Four Bad Practices
  1. Cruelty
    Confusion explained it as 'without teaching and yet punishing with death'. In business, we can treat 'death' as 'being fired'.  It is cruel to fire an employee for lack of performance without first teaching and equipping him for the job.  Manager has the first responsibility of finding the right person for the job rather than just appointing anyone that is free.
  2. Brutality
    Confucius explains it as giving no guidance and warnings and yet demanding quick success. Cruelty covers the case of lack of performance due to lack of development. Brutality covers the case of crossing boundary, doing without authorization and resulting in failure.
  3. Theft of Time & Resources
    It is quite typical of commanders to take their time for their planning and then leaving very little for their subordinates to plan and get ready for the mission. Confucius called it as stealing - stealing the time from their staff. It is unfair. We can extend time to mean other resources as well. Not providing sufficient resources for their staff to carryout their work and then blaming them for failure is same as theft.
  4. Stinginess - Not Giving Out what is Due
    A typical selfish thinking is the concept of a fixed pie - the more I give the less I have for myself. There are managers who give very low incentives and there are managers who reduce the agreed incentive due to super performance by staff. It is much better to give more to enlarge the pie so that a smaller slice is actually bigger than before. This is principle of sowing and reaping -the greater you sow the greater the harvests. It is also the principle of reciprocation - you get what you give. For more such success principles see 10 Kingdom Principles for Business Success.
The 9 Good Practices

By inverting the bad practices, we get four more good practices. So we have the following 6 to 9 practices as:

6. Develop Your Staff for the Jobs you assigned.
7. Set the Boundaries & Coach when you empower or delegate.
8. Give time and resources to your staff to accomplish your assigned tasks.
9. Be generous in your praise and incentives.

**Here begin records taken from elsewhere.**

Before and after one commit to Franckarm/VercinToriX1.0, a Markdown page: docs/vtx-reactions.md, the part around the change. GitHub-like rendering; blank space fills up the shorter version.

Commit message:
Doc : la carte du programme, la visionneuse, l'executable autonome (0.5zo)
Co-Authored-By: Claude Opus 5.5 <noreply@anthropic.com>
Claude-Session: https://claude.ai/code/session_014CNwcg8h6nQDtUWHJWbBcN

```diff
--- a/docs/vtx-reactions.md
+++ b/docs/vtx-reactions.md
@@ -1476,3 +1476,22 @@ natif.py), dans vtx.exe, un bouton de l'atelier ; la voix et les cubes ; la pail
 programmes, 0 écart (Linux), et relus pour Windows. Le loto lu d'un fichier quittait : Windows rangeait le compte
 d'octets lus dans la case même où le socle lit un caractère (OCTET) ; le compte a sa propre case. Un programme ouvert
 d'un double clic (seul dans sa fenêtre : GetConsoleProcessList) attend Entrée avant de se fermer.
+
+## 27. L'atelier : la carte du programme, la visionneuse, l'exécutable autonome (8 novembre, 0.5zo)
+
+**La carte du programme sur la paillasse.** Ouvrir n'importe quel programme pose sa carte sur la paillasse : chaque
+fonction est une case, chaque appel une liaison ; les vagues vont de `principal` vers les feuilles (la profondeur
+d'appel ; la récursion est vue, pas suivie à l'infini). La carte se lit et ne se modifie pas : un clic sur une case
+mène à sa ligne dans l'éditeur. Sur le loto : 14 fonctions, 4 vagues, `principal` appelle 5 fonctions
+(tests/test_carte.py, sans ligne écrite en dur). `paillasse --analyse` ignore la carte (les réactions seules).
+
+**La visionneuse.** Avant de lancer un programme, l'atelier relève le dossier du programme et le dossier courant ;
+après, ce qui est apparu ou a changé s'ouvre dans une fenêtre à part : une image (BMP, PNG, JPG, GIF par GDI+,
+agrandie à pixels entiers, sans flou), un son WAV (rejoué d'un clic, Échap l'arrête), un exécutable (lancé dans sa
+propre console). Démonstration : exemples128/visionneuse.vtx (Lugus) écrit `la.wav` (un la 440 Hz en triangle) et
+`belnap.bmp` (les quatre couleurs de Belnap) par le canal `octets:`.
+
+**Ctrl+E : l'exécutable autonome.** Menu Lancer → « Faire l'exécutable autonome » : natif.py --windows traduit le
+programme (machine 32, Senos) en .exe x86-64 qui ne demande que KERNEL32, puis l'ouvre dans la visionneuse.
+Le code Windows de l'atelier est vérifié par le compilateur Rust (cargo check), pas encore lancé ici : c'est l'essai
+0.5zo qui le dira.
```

To make it easier for memory, may be covert to the following key words for good practices:
  1. Productivity (Be lean and not wasteful)
  2. Joy in Work
  3. Set Challenging Standards (but not overdoing)
  4. Be Polite & Respecting (to subordinates)
  5. Lead with Influence (draw not push)
  6. Develop staff
  7. Set Boundaries with Empowerment
  8. Support Staff - Give Time and Resources
  9. Be Generous

BVOTECH Copyrighted 2011

See also:
  1. Management According to Confucius - 10 Keys
  2. Management According to Confucius 3 – Love & People Centered
Post a Comment